نتیجه گیری انگلیسی
The findings indicate that a firm’s perceived lack of foreign market knowledge involves not only the business between a domestic supplier and a foreign customer, but also their respective networks. In an ongoing business, the network is perceived to be inseparable from the partners that do business with each other. This suggests that the cognitive map of decision-makers is such that an ongoing foreign business should not be seen in isolation, but studied in its network context. This paper considers ongoing business as the outcome of absorptive capacity, which is at a mediating level since depth and diversity of experience are its antecedents. At the mediating level of absorptive capacity, the network and the dyad are perceived as two distinct entities. This stands in stark contrast to the outcome level of the lack of foreign market knowledge in an ongoing business assignment, where they are one inseparable entity.

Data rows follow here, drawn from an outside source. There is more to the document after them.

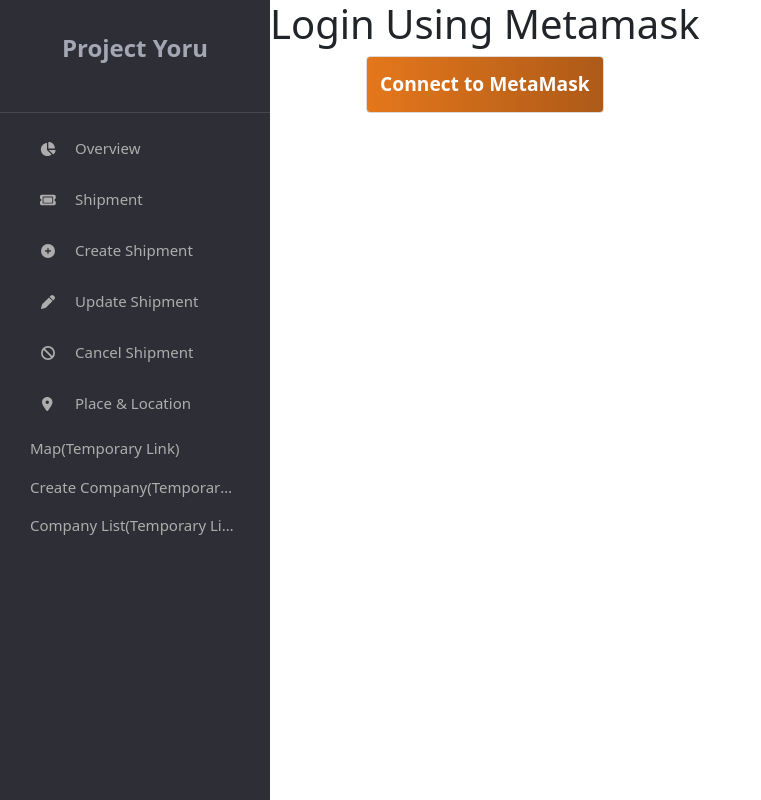
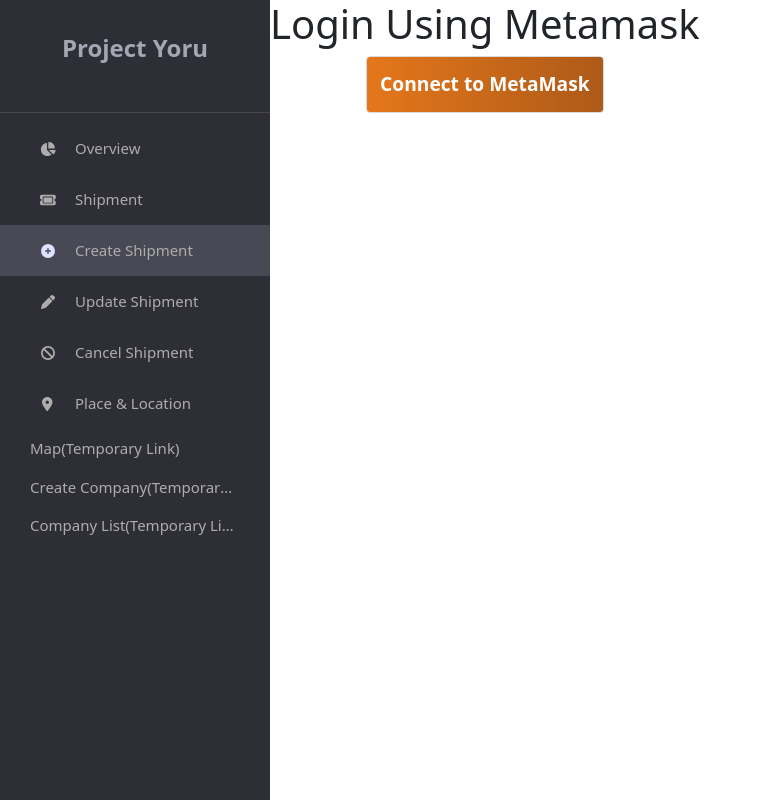
Before and after one commit to anirudhmakhana/Project-Yoru, a React (Create React App) app in the folder company-registration/: page / in a window 1280 px wide. Shown: the whole page, without its empty margins (0-761 px from the left). Built offline with nearby package versions, Linux system fonts and the light colour scheme; no server answers; what react-google-maps would draw is missing.

Commit message:
Update: pressing sidebar button change active item

```diff
--- a/company-registration/src/components/sidebar/index.js
+++ b/company-registration/src/components/sidebar/index.js
@@ -27,16 +27,20 @@ import { useState } from "react";
 
 export const CustomSidebar = () => {
 
-    const [activeItem, setActiveItem] = useState(null);
-
-    const handleActive = (event) => {
-        if (!event.target.value.includes("active")) {
-            event.target.toggle('active') ;
-            if (activeItem)
-                activeItem.remove("active") ;
-            setActiveItem(event.target) ;
-            }
-    }
+    const [activeItemIndex, setActiveItemIndex] = useState(() => {
+        const initialIndex =
+            window.location.pathname === "/overview" ? 0
+            : window.location.pathname === "/shipment" ? 1
+            : window.location. pathname === '/' ? 2
+            : window.location. pathname === '/' ? 3
+            : window.location. pathname === '/' ? 4
+            : window.location. pathname === '/' ? 5
+            : window.location. pathname === '/map' ? 6
+            : window.location. pathname === '/create-company' ? 7
+            : window.location. pathname === '/company-list' ? 8
+            : 0;
+        return initialIndex;
+    });
 
     return (
         <>
@@ -47,32 +51,32 @@ export const CustomSidebar = () => {
                     </Link>
                 </SidebarHeader>
                 <Menu iconShape="square">
-                    <MenuItem icon={<FontAwesomeIcon icon={faChartPie}/>}>
-                        <Link to={"/overview"} onClick={handleActive}>Overview</Link>
+                    <MenuItem active={activeItemIndex === 0} icon={<FontAwesomeIcon icon={faChartPie}/>}>
+                        <Link to={"/overview"} onClick={() => {setActiveItemIndex(0)}}>Overview</Link>
                     </MenuItem>
-                    <MenuItem icon={<FontAwesomeIcon icon={faTicket}/>}>
-                        <Link to={"/shipment"} onClick={handleActive}>Shipment</Link>
+                    <MenuItem active={activeItemIndex === 1} icon={<FontAwesomeIcon icon={faTicket}/>}>
+                        <Link to={"/shipment"} onClick={() => {setActiveItemIndex(1)}}>Shipment</Link>
                     </MenuItem>
-                    <MenuItem icon={<FontAwesomeIcon icon={faCirclePlus}/>}>
-                        <Link to={"/"} onClick={handleActive}>Create Shipment</Link>
+                    <MenuItem active={activeItemIndex === 2} icon={<FontAwesomeIcon icon={faCirclePlus}/>}>
+                        <Link to={"/"} onClick={() => {setActiveItemIndex(2)}}>Create Shipment</Link>
                     </MenuItem>
-                    <MenuItem icon={<FontAwesomeIcon icon={faPen}/>}>
-                        <Link to={"/"} onClick={handleActive}>Update Shipment</Link>
+                    <MenuItem active={activeItemIndex === 3} icon={<FontAwesomeIcon icon={faPen}/>}>
+                        <Link to={"/"} onClick={() => {setActiveItemIndex(3)}}>Update Shipment</Link>
                     </MenuItem>
-                    <MenuItem icon={<FontAwesomeIcon icon={faBan}/>}>
-                        <Link to={"/"} onClick={handleActive}>Cancel Shipment</Link>
+                    <MenuItem active={activeItemIndex === 4} icon={<FontAwesomeIcon icon={faBan}/>}>
+                        <Link to={"/"} onClick={() => {setActiveItemIndex(4)}}>Cancel Shipment</Link>
                     </MenuItem>
-                    <MenuItem icon={<FontAwesomeIcon icon={faLocationDot}/>}>
-                        <Link to={"/"} onClick={handleActive}>Place & Location</Link>
+                    <MenuItem active={activeItemIndex === 5} icon={<FontAwesomeIcon icon={faLocationDot}/>}>
+                        <Link to={"/"} onClick={() => {setActiveItemIndex(5)}}>Place & Location</Link>
                     </MenuItem>
-                    <MenuItem>
-                        <Link to={"/map"} onClick={handleActive}>Map(Temporary Link)</Link>
+                    <MenuItem active={activeItemIndex === 6} >
+                        <Link to={"/map"} onClick={() => {setActiveItemIndex(6)}}>Map(Temporary Link)</Link>
                     </MenuItem>
-                    <MenuItem>
-                        <Link to={"/create-company"} onClick={handleActive}>Create Company(Temporary Link)</Link>
+                    <MenuItem active={activeItemIndex === 7} >
+                        <Link to={"/create-company"} onClick={() => {setActiveItemIndex(7)}}>Create Company(Temporary Link)</Link>
                     </MenuItem>
-                    <MenuItem>
-                        <Link to={"/company-list"} onClick={handleActive}>Company List(Temporary Link)</Link>
+                    <MenuItem active={activeItemIndex === 8} >
+                        <Link to={"/company-list"} onClick={() => {setActiveItemIndex(8)}}>Company List(Temporary Link)</Link>
                     </MenuItem>
                 </Menu>
             </ProSidebar>
```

An interesting result of this paper is that the network and the dyad are one complex whole at the outcome level of lack of foreign market knowledge in an ongoing business assignment, but the network and the dyad are separate entities at the mediating level of absorptive capacity. This paper has also found that an increase in the lack of foreign market knowledge of products is determined by the increase in the firm’s absorptive capacity regarding customer networks. This absorptive capacity about networks is developed more easily when a firm has more in-depth experience with one customer. As the firm experiences the unique features of a customer, it increases its understanding of the customer’s network setting. As a result of this absorptive capacity, it is easier for the firm to understand its lack of market knowledge in the ongoing business. A similar observation has been made by another study researching suppliers. It found that Toyota developed its supplier network by first establishing strong ties with a few suppliers, and then, after getting to know the suppliers’ network context, Toyota promoted network integration amongst these suppliers (Dyer & Nobeoka, 2000). Indeed, deep knowledge of customers, or suppliers can be a conduit for acquiring knowledge on how to develop the network. Another interesting result is that the dyadic and network absorptive capacities appear to be used differently in the ongoing business. Dyadic absorptive capacity seems to decrease the lack of foreign market knowledge, whereas customer network absorptive capacity seems to increase it. A possible explanation for this is that the kind of knowledge that can be used from a dyadic relationships is largely routine, or explicit knowledge. The reason being that, when trying to use knowledge from a prior relationship in an ongoing one, there is a substantial amount of knowledge in the prior relationship that cannot be easily used in the ongoing relationship because it is highly specific to the prior relationship. Consequently, the absorptive capacity generated from dyadic relationships has a low degree of tacitness, which can easily be applied to the ongoing business. The absorptive capacity generated from the surrounding network, however, contains more innovative and novel knowledge, which is more difficult to understand and thus increases the lack of foreign market knowledge.